Discussing the Future of MBA Programs with Alladi Venkatesh from UC Irvine
In today's academic landscape, prospective MBA students have a dizzying array of program options to choose from. We spoke with Professor Alladi Venkatesh, Associate Dean of Masters Programs and Professor of marketing at The Paul Merage School of Business, about navigating the application process and the future of MBA programs.
What advice would you give students trying to figure out which type of MBA program is right for them?
Most programs are very similar, except some are "case" oriented. It is not so much which program you select, but rather what you are seeking to get out of it.
All programs will have core courses in different areas (e.g. accounting, finance, marketing, Org Behavior, Operations Management, Info Systems, and Business Policy). These courses deliver foundational principles from which students can develop a management or business vision. But, the instructor can only do so much…A lot depends on the student himself or herself. The student should have a passion for learning and develop a "business vision." A student's "business vision" should be one that will remain with them years after graduation. The business vision includes how to deal with the subject matter and basic knowledge, how to take risks, and how to deal with people and situations. All those skills are important. Don't think of an MBA as a mere degree or a passport to the next job. You are spending a precious part of your life at school. So get the most out of it.
The core courses typically involve principles and applications. It is important that the students master the principles and then apply to practical situations. I found that sometimes students look for practical situations and ignore the basic principles. That's like putting the cart before the horse.
I usually give example of an "architect" and a "builder." An architect has a vision about the spatial patterns, the physical environment, and the social settings and people. He or she is a risk taker and is not afraid of small setbacks. The architect's vision does not change constantly. On the other hand, the builder keeps worrying about building materials and has to keep up with day to day operations. So, think of yourself as an architect and not a builder.
How do you think that MBA admissions requirements have changed and evolved over the course of the last few years?
The really top schools look for students who show initiative and are not afraid of taking risks. They look for serious learners and try to avoid applicants who just come for a degree.
How much should students be concerned with their undergraduate GPA when it comes to MBA admissions?
The undergraduate GPA is important but not very critical. I would rather select a student who has taken challenging courses, even if the grade point average is slightly lower. Unfortunately, agencies like US News, who do the business school rankings, focus a lot of attention on undergraduate GPA.
What are some of the biggest changes you foresee with the MBA and how it is applied going forward?

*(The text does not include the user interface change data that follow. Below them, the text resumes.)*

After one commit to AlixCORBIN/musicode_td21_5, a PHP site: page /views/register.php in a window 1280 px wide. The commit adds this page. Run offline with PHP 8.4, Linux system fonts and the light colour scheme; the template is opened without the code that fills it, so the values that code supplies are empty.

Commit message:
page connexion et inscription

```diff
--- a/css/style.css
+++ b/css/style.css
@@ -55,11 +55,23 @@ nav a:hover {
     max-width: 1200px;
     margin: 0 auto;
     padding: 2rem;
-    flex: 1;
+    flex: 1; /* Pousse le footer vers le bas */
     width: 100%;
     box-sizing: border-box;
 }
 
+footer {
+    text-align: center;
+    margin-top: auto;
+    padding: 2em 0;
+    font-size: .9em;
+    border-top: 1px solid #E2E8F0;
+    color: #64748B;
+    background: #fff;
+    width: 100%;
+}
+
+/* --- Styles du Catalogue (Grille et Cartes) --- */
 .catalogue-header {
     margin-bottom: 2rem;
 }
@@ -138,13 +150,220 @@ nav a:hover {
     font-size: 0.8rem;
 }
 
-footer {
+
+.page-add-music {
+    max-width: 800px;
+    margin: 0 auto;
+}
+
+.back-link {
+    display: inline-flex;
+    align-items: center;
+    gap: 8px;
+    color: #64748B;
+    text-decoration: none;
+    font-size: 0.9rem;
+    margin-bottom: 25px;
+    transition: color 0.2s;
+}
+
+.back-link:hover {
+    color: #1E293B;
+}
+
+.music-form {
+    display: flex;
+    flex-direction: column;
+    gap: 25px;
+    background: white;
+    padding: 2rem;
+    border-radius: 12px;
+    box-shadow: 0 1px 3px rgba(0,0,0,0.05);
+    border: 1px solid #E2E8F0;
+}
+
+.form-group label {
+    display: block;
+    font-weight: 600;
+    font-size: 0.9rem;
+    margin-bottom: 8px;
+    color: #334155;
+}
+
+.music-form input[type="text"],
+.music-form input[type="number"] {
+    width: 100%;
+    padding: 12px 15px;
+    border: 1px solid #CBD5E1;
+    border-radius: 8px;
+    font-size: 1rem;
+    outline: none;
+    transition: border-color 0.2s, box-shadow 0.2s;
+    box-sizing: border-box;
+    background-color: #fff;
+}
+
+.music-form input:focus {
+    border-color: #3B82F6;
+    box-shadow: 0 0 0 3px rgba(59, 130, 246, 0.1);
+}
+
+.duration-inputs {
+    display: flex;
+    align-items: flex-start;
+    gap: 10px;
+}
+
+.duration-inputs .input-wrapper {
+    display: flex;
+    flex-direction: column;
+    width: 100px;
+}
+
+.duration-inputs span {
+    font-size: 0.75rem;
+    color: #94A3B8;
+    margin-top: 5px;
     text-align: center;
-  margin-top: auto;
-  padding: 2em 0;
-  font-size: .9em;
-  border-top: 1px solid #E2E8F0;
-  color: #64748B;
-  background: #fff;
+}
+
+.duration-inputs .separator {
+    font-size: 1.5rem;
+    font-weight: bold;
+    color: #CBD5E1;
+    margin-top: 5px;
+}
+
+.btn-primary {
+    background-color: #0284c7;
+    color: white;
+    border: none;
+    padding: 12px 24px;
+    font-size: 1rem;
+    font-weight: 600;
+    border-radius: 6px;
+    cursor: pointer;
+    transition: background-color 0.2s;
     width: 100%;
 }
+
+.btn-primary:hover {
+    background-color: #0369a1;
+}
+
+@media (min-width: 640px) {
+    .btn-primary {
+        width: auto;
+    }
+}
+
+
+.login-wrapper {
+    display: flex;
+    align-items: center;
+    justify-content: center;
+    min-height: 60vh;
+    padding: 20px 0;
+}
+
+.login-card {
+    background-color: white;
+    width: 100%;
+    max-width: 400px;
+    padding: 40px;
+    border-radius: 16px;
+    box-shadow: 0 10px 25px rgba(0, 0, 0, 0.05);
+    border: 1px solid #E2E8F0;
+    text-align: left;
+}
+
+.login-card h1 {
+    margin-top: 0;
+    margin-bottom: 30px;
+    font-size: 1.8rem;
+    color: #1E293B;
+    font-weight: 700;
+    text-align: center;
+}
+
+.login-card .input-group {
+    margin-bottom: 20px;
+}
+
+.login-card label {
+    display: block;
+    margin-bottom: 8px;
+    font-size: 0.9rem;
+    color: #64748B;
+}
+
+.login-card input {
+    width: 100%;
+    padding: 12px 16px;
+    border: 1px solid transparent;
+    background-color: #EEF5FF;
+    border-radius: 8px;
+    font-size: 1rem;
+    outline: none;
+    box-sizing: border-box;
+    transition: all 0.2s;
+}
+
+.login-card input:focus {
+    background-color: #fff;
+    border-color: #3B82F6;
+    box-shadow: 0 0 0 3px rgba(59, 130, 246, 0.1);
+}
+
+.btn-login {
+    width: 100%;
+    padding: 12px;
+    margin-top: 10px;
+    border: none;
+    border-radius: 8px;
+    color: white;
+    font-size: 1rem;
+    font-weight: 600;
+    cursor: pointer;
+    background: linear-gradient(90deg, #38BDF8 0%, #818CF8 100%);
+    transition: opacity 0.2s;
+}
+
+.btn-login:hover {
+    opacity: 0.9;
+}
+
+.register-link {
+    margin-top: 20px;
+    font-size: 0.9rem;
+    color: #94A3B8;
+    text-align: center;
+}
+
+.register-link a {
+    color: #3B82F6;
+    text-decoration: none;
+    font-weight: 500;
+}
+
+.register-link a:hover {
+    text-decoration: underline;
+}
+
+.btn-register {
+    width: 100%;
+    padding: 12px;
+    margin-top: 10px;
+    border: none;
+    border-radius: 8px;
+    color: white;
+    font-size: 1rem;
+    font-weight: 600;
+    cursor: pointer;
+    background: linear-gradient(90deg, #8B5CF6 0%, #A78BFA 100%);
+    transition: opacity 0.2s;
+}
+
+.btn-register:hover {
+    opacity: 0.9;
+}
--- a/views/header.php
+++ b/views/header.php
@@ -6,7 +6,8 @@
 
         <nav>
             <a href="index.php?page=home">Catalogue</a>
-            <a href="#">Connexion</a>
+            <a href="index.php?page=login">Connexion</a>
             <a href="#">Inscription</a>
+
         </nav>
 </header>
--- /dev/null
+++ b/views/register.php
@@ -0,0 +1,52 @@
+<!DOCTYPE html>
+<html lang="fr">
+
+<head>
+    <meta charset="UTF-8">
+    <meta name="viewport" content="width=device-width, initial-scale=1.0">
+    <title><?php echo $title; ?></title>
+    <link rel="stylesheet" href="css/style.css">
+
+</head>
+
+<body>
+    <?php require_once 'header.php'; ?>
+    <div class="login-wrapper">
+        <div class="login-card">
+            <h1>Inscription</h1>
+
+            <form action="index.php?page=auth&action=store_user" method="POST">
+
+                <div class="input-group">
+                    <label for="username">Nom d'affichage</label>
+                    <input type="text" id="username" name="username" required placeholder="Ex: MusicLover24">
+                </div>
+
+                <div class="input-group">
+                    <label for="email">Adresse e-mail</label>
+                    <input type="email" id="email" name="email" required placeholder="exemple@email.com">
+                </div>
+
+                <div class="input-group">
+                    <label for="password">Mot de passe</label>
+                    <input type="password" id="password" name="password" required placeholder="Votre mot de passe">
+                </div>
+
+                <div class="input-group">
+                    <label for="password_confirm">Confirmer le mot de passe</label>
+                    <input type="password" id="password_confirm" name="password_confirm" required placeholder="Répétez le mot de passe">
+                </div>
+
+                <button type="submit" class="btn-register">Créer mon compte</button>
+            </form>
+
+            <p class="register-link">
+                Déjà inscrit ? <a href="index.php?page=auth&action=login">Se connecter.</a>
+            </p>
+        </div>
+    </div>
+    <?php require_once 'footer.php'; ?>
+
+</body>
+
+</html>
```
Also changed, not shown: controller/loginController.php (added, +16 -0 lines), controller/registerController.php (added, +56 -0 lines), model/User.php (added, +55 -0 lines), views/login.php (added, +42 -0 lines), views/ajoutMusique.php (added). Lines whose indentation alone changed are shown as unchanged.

I hope to see closer collaboration between business schools and industry, or the world of practice. I think business schools should follow more of a medical or legal school model where the both medical and legal education depend on well trained professionals who are certified for practice. For example, you can't be a doctor unless you finish residency and take the qualifying exam. Similarly, lawyers cannot practice without passing the bar exam. And, also accountants have to pass the CPA exam. I would welcome the introduction of a similar business certification process.
On the same note, I am hoping that business school faculty will begin to enhance their interaction with industry. There is a lot to learn from the world of practice. Students will respect the faculty more if we connect to the real world. The business schools should provide incentives to faculty who engage in such activities. What is the use of producing academic research if we don't make an impact on practice? Similarly, I encourage leaders in business and industry to actively seek to provide such opportunities for interaction with the faculty.

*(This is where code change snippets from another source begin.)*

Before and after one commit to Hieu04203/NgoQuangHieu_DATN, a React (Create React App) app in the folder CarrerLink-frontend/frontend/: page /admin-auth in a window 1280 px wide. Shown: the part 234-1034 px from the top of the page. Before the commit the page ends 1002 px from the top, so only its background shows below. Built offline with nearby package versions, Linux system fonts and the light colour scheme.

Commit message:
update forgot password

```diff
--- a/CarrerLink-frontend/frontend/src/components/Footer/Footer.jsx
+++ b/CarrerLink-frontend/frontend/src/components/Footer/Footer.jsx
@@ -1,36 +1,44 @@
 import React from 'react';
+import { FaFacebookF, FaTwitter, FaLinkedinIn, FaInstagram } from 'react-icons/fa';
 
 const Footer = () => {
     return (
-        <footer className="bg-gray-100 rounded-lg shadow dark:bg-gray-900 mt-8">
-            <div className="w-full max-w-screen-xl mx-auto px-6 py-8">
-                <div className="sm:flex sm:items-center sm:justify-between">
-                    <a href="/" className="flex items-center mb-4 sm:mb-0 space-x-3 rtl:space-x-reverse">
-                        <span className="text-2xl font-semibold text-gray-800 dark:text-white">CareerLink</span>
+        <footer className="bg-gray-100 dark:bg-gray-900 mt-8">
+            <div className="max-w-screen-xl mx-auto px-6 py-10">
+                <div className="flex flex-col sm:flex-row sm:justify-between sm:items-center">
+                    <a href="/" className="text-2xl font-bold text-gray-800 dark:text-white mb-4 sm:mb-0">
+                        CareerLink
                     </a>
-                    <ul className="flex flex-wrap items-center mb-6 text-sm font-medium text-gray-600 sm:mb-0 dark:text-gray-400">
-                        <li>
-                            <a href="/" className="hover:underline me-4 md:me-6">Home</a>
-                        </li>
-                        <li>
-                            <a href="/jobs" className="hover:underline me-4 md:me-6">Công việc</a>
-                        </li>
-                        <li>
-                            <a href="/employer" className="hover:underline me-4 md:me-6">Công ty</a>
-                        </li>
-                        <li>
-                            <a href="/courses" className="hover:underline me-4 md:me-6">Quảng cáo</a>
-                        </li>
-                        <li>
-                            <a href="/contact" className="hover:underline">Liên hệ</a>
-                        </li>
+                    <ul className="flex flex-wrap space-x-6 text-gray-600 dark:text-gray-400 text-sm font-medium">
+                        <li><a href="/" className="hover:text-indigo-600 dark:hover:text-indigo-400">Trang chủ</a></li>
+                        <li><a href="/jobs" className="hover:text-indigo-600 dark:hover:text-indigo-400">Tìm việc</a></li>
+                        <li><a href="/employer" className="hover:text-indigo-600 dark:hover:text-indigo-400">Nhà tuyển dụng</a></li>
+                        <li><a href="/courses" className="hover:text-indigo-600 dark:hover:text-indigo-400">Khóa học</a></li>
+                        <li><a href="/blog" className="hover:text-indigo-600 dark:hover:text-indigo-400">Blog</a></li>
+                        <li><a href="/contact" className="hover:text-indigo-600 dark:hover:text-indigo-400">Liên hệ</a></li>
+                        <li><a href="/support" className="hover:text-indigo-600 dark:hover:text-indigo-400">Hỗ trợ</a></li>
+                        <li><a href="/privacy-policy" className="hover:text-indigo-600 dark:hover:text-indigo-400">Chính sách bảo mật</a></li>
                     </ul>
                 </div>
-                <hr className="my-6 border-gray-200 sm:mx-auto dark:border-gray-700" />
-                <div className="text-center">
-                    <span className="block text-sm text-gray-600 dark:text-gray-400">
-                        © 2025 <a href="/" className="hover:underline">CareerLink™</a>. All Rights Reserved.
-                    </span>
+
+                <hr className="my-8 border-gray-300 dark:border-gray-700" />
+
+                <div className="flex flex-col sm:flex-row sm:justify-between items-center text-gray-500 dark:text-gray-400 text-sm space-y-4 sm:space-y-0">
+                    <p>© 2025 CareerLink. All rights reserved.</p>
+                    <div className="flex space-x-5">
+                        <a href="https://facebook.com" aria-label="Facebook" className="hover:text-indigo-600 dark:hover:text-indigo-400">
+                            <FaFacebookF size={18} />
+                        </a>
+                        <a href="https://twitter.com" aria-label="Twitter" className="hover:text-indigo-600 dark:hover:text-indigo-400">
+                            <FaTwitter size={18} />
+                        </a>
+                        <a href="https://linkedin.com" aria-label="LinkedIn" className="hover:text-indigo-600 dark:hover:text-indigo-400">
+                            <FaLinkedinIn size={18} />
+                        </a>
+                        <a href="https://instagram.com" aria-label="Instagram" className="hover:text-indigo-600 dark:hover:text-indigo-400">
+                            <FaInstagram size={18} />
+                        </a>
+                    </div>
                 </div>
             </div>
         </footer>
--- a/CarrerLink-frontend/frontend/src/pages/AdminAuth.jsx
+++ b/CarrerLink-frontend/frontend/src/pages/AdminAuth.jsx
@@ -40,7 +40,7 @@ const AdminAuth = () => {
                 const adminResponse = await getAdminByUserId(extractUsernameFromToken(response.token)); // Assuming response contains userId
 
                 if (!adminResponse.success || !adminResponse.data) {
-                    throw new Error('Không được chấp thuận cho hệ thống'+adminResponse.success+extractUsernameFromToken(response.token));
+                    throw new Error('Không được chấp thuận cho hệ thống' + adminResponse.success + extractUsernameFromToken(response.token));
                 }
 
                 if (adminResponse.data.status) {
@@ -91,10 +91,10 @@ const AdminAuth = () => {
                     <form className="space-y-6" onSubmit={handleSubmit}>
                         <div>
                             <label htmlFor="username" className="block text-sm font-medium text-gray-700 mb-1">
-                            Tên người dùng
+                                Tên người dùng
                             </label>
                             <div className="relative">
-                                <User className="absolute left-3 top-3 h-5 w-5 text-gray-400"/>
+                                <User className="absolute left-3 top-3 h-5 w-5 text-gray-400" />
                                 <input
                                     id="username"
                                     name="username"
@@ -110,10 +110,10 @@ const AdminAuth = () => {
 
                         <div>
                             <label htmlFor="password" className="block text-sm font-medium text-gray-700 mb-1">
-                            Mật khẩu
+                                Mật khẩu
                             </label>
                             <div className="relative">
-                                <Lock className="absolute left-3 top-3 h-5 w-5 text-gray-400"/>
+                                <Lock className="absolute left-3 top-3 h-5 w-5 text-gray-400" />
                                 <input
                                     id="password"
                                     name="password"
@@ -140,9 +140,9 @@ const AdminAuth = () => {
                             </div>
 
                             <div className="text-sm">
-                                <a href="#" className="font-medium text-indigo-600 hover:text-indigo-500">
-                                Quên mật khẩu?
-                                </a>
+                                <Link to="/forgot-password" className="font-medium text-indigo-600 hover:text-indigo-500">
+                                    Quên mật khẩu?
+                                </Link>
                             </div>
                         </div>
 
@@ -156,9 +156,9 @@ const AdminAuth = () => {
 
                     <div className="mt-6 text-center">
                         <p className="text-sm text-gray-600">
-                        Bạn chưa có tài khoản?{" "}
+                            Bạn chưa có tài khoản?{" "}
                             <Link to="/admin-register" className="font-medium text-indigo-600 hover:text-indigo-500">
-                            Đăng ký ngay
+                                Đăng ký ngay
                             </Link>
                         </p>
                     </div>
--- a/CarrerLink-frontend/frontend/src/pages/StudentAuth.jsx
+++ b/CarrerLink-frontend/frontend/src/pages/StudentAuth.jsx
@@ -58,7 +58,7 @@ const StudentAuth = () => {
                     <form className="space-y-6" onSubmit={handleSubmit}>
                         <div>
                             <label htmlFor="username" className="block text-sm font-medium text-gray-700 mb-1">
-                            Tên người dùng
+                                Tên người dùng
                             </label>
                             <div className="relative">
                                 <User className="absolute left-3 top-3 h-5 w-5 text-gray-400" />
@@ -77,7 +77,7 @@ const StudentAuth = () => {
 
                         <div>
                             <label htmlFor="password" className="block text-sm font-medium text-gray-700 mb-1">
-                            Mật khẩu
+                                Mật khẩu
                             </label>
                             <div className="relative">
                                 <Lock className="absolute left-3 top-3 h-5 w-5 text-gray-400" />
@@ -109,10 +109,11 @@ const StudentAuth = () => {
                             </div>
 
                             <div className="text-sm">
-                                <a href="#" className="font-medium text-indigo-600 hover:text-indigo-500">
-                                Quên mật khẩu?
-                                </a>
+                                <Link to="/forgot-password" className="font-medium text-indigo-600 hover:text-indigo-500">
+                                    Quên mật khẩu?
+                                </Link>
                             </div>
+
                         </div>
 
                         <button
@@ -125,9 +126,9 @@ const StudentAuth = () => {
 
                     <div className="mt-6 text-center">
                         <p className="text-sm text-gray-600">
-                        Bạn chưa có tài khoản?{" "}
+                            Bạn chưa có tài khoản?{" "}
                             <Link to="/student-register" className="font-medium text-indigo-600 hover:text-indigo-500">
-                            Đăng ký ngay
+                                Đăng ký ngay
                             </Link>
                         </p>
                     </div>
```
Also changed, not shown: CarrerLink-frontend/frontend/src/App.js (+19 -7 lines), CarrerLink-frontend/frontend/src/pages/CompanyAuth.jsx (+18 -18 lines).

Keeping a global perspective in mind, how do you think that the MBA is evolving and will continue to change with our interconnectivity?
Of course everybody knows that MBAs need to develop a global vision. The question is how to implement it. Most business schools pay lip service to global knowledge. Going to China or South America for a couple of weeks is not my view of global training. It is better if the business schools in the U.S. send their students abroad for an entire quarter for rigorous training. There is no question that MBAs trained in the U.S. are falling behind. This needs to be corrected.

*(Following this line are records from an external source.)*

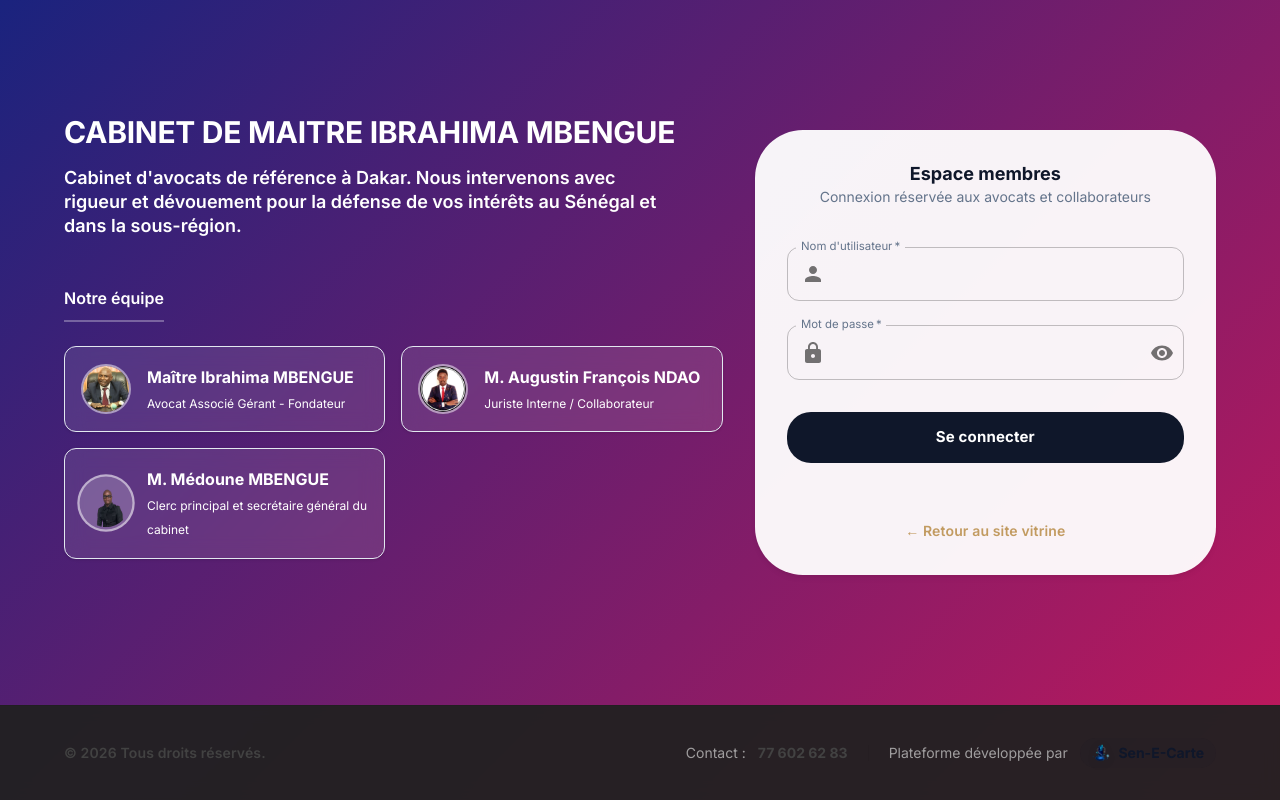
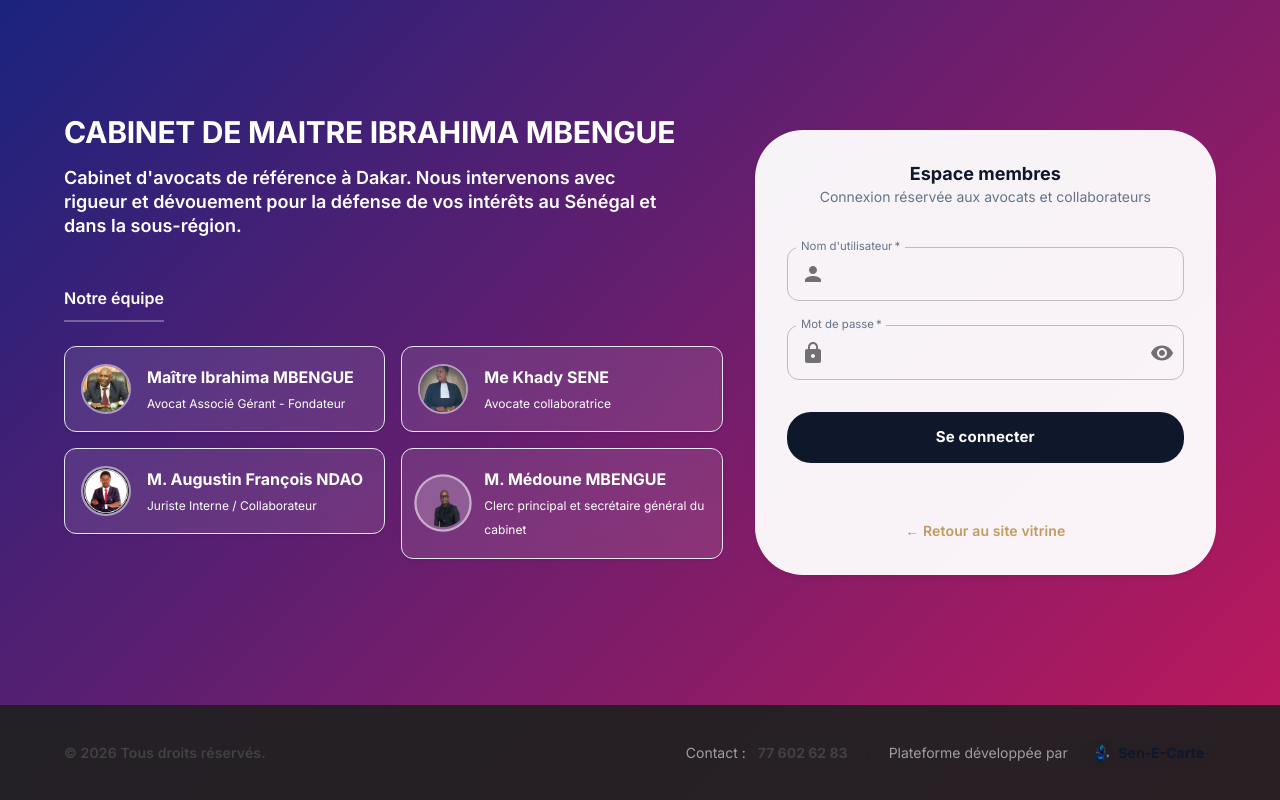
Before and after one commit to Metzo08/legaldoc-suite, a React (Create React App) app in the folder frontend/: page /login in a window 1280 px wide. Built offline with nearby package versions, Linux system fonts and the light colour scheme; no server answers.

Commit message:
Ajout Khady SENE dans Login.js

```diff
--- a/frontend/src/pages/Login.js
+++ b/frontend/src/pages/Login.js
@@ -62,6 +62,13 @@ function Login({ setIsAuthenticated, cabinetInfo }) {
         },
         {
             id: 'demo2',
+            name: "Me Khady SENE",
+            role: "Avocate collaboratrice",
+            photo: "/images/team/khady_sene.jpg",
+            email: "khadysene@gmail.com"
+        },
+        {
+            id: 'demo3',
             name: "M. Augustin François NDAO",
             role: "Juriste Interne / Collaborateur",
             photo: "/images/team/augustin_ndao.jpg",
@@ -69,7 +76,7 @@ function Login({ setIsAuthenticated, cabinetInfo }) {
             linkedin_url: "https://www.linkedin.com/in/augustin-f-ndao/"
         },
         {
-            id: 'demo3',
+            id: 'demo4',
             name: "M. Médoune MBENGUE",
             role: "Clerc principal et secrétaire général du cabinet",
             photo: "/images/team/medoune_mbengue_v2.png",
```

What is the biggest change in thinking you'd like to see with regards to the MBA for students?
I would like to see MBA students who are inquisitive, dedicated and look for substance rather than those who are entering educational institutions as an entitlement. Similarly, I hope the faculty at business schools have an exposure to business practice and take time off to work in industry or public organizations.
What advice would you give to a student applying to an MBA program now?
Do you just want an MBA degree or are you serious about business education. If you are coming in just for a degree, you will be disappointed with your strategy. Come to the school with an idea of developing your own business vision and take advantage of all the resources the school has to offer.
For more information on MBA program options, including an in-depth look at the many specializations available to students today, visit our MBA Programs Directory page.